Memorial Day was originally observed on May 30, 1868 when flowers were laid on the graves of both Union and Confederate soldiers at Arlington National Cemetery. It's meaning was expanded after World War I to include the sacrifices of American soldiers throughout it's history. Therefore, I was somewhat disturbed when a couple of ladies from New York on one of my walking tours made the statement: "What do people in Savannah do this weekend since you don't observe Memorial Day"? My answer: "We observe Memorial Day like all Americans should" As a native Ohioan living in Georgia, I find regional animosities tiresome at best and mostly based on the ignorance most often expressed by those too culturally shallow to travel well.
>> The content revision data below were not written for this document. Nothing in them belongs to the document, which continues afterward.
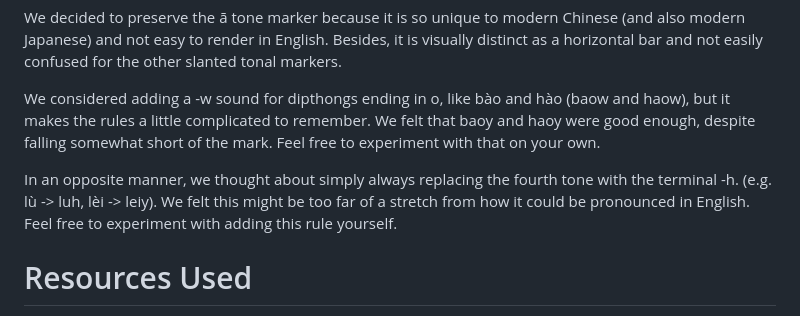
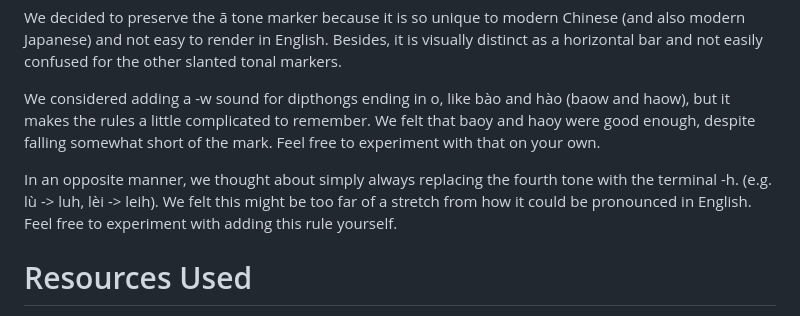
Before and after one commit to digitalconfucius/jianyin, a Markdown page: README.md, the part around the change. Drawn GitHub-style.

```diff
--- a/README.md
+++ b/README.md
@@ -61,7 +61,7 @@ We decided to preserve the ā tone marker because it is so unique to modern Chin
 
 We considered adding a -w sound for dipthongs ending in o, like bào and hào (baow and haow), but it makes the rules a little complicated to remember. We felt that baoy and haoy were good enough, despite falling somewhat short of the mark. Feel free to experiment with that on your own.
 
-In an opposite manner, we thought about simply always replacing the fourth tone with the terminal -h. (e.g. lù -> luh, lèi -> leiy). We felt this might be too far of a stretch from how it could be pronounced in English. Feel free to experiment with adding this rule yourself.
+In an opposite manner, we thought about simply always replacing the fourth tone with the terminal -h. (e.g. lù -> luh, lèi -> leih). We felt this might be too far of a stretch from how it could be pronounced in English. Feel free to experiment with adding this rule yourself.
 
 # Resources Used
 国语罗马字: https://en.wikipedia.org/wiki/Gwoyeu_Romatzyh
```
Savannah's monuments to fallen soldiers are many and offer a glimpse into the very soul of the place for those willing to open their eyes. It usually comes as a surprise that the only Confederate monuments in the downtown National landmark Historic District sit within a wrought iron fence in the Forsyth Park Parade Grounds to the far edge of the Landmark District. The downtown is actually dominated by monuments dedicated to such heroes as Nathanael Greene, Casimir Pulaski, and Sergent Jasper. It was the spirit of the American Revolution which was enthroned here. This must have been a bit confusing to occupying Union Soldiers realizing both sides had the same heroes.
Today, monuments to contemporary conflicts such as World War I and Vietnam can also be visited along with the most recent entry on River Street to those who fought during World War II. If anything written here is new information, maybe it's time you took a few moments to read the inscriptions provided at these sites - wherever they may be. A little quiet remembrance of those who have ensured our freedoms might be good for what's ailing us as a country right now. Just a thought.